According to the European 2020 Strategy Document (European Commision, 2010b), Europe is suffering a period of structural transformation in the socio-economic framework. The priorities to favor the new model that Europe needs are:

  • 1.

    Smart Growth: Defined as the necessity of developing an economy based on knowledge and innovation;

  • 2.

    Sustainable Growth: Achieved after to have promoted an economy that makes more efficient use of resources, is greener and more competitive;

  • 3.

    Inclusive Growth: That is achieved when the economy reaches high employment levels while delivering social and territorial cohesion.

To this end, and in the same document, the European Commission proposes the following objectives:

  • 1.

    75% of the population between 20 and 64 years should be employed;

  • 2.

    3% of European Union’s Gross Domestic Product (hereinafter, GDP) should be invested in R & D;

  • 3.

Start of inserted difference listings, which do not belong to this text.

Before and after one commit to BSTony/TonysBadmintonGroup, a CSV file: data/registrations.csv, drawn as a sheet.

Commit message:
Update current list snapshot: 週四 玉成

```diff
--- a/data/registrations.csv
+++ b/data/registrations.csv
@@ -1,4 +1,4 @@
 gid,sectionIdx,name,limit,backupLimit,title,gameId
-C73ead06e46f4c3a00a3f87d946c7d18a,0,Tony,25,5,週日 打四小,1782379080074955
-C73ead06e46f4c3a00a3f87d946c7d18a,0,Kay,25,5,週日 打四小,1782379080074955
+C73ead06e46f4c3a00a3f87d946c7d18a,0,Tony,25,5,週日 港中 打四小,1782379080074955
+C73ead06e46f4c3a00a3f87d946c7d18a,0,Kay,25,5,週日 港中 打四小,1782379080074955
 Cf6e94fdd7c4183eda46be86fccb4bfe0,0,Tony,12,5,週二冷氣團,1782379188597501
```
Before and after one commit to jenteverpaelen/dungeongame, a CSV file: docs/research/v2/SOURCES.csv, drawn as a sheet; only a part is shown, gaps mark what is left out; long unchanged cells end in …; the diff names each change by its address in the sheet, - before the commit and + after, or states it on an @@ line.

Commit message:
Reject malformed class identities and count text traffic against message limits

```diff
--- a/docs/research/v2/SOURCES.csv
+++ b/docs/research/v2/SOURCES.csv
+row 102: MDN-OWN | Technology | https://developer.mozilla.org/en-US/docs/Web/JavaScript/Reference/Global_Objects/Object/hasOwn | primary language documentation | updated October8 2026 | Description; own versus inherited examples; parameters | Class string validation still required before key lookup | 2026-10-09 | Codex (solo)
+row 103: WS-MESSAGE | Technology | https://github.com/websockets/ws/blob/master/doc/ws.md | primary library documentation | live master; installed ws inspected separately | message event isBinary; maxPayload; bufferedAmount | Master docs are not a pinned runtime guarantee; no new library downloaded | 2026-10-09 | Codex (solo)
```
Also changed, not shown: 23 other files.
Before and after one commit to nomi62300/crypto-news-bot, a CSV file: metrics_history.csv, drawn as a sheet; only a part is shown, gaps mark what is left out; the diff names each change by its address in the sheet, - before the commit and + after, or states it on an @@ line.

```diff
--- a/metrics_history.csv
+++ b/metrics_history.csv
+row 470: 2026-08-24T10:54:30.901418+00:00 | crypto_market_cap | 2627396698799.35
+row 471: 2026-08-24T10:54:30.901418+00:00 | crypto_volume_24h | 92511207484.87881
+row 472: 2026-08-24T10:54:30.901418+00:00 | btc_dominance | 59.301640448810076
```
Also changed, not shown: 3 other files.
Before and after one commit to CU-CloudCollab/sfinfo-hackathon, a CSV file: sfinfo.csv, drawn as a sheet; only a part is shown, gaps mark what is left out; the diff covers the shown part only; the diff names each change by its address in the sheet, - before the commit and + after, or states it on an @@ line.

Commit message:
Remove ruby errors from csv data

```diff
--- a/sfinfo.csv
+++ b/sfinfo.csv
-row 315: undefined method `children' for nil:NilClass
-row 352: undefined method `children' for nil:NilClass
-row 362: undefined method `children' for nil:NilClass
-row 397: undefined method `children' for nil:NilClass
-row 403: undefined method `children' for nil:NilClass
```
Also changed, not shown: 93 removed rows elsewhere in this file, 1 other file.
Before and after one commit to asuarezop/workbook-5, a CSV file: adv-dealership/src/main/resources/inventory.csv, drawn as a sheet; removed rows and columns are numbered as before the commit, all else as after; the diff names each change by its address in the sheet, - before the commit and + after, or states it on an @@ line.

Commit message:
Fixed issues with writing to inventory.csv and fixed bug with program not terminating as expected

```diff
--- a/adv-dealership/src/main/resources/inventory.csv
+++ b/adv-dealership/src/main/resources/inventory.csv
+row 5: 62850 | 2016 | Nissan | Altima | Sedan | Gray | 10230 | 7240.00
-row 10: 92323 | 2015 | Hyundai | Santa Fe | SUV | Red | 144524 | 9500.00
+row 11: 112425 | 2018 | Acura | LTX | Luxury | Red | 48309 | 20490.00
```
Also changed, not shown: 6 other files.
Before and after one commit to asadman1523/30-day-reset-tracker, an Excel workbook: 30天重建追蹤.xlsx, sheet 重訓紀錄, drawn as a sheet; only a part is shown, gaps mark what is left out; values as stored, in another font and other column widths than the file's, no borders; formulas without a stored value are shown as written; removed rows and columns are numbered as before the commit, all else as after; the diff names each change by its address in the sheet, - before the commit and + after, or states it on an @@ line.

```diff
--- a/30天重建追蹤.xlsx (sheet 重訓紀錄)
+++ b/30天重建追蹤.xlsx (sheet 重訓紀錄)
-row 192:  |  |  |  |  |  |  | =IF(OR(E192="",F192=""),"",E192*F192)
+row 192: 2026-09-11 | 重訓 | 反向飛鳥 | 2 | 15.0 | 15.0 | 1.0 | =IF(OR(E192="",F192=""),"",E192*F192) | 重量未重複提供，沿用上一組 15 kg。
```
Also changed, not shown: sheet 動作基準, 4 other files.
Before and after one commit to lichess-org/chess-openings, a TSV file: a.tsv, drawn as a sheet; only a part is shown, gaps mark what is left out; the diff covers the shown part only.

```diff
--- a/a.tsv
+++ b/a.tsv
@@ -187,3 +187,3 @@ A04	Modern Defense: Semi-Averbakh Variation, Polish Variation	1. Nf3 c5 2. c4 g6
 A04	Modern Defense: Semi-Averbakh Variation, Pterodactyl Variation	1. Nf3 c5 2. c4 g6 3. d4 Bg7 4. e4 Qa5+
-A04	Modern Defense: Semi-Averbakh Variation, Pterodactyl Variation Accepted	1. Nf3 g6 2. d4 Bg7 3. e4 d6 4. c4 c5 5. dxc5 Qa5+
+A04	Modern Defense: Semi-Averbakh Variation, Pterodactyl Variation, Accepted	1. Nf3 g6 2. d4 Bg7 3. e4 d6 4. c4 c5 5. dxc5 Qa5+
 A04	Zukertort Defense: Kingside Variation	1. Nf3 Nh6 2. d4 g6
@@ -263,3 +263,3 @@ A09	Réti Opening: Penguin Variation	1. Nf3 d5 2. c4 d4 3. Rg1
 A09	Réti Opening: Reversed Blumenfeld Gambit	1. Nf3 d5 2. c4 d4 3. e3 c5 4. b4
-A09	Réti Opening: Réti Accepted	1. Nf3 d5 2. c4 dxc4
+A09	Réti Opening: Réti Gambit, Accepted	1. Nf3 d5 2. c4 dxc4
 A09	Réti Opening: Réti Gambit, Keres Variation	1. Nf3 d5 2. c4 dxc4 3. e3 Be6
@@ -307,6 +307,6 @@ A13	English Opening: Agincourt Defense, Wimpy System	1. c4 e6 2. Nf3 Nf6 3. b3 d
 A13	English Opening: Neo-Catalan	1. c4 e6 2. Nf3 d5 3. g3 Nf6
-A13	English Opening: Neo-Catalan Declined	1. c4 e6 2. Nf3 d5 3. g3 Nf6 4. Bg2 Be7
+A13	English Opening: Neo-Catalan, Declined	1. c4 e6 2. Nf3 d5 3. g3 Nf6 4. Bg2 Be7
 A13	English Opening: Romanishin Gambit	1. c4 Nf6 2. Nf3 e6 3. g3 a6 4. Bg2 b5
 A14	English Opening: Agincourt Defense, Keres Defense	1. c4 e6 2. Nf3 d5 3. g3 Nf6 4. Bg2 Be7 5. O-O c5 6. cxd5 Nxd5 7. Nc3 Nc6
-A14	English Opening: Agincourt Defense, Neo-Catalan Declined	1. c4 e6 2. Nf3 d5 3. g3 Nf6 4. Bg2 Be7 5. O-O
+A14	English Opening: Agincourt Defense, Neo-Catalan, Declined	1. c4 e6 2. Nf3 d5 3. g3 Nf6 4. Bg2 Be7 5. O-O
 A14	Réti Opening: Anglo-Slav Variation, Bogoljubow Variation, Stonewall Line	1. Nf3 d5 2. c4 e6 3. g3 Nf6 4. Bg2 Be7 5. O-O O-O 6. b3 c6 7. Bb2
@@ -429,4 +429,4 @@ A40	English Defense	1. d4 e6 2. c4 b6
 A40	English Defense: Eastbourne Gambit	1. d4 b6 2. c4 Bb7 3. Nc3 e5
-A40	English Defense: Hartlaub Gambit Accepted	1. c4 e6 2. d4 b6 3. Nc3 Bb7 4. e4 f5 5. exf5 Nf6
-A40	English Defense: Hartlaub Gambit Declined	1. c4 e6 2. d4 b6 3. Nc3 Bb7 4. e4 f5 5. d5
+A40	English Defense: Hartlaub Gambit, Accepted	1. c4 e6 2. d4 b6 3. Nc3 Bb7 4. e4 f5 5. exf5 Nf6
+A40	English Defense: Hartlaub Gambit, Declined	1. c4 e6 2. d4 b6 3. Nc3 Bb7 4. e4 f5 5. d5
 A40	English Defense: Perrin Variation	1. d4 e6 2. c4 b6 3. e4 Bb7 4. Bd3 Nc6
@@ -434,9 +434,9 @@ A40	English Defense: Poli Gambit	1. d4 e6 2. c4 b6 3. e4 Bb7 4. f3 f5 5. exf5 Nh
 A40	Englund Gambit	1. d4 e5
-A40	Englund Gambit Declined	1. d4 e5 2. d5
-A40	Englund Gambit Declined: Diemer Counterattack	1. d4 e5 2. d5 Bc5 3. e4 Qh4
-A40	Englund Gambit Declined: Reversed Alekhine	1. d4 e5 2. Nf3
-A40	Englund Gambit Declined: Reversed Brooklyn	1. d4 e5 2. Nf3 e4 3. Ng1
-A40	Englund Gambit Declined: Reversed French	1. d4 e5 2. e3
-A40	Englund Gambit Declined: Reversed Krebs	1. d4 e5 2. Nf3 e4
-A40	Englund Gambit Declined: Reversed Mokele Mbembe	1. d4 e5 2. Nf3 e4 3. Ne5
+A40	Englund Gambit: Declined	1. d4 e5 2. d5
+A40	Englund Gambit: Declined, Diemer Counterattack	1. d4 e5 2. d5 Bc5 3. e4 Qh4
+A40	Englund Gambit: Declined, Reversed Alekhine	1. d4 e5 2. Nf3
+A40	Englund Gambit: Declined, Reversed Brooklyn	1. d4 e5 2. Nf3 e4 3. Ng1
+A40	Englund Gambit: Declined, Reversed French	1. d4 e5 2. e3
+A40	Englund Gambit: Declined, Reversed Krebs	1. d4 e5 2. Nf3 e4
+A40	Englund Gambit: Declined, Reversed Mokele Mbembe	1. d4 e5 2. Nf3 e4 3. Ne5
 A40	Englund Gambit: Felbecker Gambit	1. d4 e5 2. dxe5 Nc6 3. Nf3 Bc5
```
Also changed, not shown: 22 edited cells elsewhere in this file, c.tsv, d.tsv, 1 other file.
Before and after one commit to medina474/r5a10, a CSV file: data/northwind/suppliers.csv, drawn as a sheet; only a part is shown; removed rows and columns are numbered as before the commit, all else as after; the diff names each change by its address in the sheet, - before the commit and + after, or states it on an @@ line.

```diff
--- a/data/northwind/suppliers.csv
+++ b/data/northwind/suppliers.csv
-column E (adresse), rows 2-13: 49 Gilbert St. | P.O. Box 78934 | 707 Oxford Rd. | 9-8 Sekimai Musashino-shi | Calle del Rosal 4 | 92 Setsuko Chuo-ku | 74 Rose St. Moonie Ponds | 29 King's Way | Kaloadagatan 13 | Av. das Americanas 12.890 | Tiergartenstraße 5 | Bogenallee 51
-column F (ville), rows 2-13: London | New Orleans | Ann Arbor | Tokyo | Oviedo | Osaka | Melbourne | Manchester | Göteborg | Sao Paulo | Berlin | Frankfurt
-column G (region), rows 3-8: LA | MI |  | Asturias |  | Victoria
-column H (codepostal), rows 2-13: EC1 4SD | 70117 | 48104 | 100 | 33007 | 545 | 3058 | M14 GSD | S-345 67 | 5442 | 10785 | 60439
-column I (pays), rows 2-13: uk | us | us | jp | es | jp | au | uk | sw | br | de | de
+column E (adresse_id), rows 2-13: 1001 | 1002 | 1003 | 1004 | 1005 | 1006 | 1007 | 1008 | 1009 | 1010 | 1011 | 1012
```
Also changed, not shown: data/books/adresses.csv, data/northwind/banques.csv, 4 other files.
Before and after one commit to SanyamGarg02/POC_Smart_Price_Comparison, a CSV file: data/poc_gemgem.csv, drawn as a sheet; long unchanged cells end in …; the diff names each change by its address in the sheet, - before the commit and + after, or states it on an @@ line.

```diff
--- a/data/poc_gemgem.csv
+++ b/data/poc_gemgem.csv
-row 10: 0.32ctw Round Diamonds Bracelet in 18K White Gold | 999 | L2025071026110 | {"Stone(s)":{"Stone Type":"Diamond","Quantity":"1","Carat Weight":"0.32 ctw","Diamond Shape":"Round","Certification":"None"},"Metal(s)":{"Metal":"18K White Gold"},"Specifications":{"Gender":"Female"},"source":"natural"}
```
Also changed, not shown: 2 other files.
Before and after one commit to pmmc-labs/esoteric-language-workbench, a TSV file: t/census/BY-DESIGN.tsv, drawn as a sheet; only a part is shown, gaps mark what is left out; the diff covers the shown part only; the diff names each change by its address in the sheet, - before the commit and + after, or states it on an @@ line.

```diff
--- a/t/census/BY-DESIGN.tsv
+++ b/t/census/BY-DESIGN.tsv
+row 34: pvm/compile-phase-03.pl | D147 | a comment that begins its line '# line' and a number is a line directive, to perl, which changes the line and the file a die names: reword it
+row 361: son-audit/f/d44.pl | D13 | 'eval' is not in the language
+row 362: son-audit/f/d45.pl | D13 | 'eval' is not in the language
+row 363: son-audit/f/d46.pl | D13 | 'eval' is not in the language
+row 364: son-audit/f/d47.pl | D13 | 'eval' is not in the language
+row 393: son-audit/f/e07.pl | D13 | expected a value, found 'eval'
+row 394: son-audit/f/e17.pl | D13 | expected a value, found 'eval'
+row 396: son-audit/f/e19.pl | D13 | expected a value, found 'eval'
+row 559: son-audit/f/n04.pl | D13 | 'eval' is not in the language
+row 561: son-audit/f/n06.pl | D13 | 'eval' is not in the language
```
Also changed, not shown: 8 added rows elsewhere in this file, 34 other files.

    The 20/20/20 Objective (20% reduction of greenhouse gases until 20%, 20% reduction of energy consumption, and 20% increase of using renewable energy) should be achieved in terms of climate and energy;

  • 4.

    The percentage of early school leavers should be under 10%, and at least 40% of the younger generation should have a tertiary degree; and

  • 5.

    The risk of poverty should threaten no more than 20 million fewer people.

To achieve these objectives seven flagship initiatives are proposed: innovation, youth employment, access to internet, efficient use of resources, business competitiveness, qualification of labor and social, and territorial cohesion.

To address the main challenges in implementing the Europe 2020 Strategy, member countries have a vital instrument: the Structural Funds and the European Investment (FEIE) for period 2014-2020. Both Structural Funds and the Cohesion Fund are the financial instruments of European Union (EU) regional policy, which is intended to narrow the development disparities among regions and Member States. The Funds participate fully, therefore, in pursuing the goal of economic, social and territorial cohesion. In Spain, the Partnership Agreement to join the Europe 2020 strategy to be applied to the Foreign Earned Income Exclusion (hereinafter, FEIE), recognizes the central role that cities play as the engine of the economy, as they are places of connectivity, creativity and innovation, as well as service centers. Therefore, urban development becomes a priority area within the cohesion policy of the EU.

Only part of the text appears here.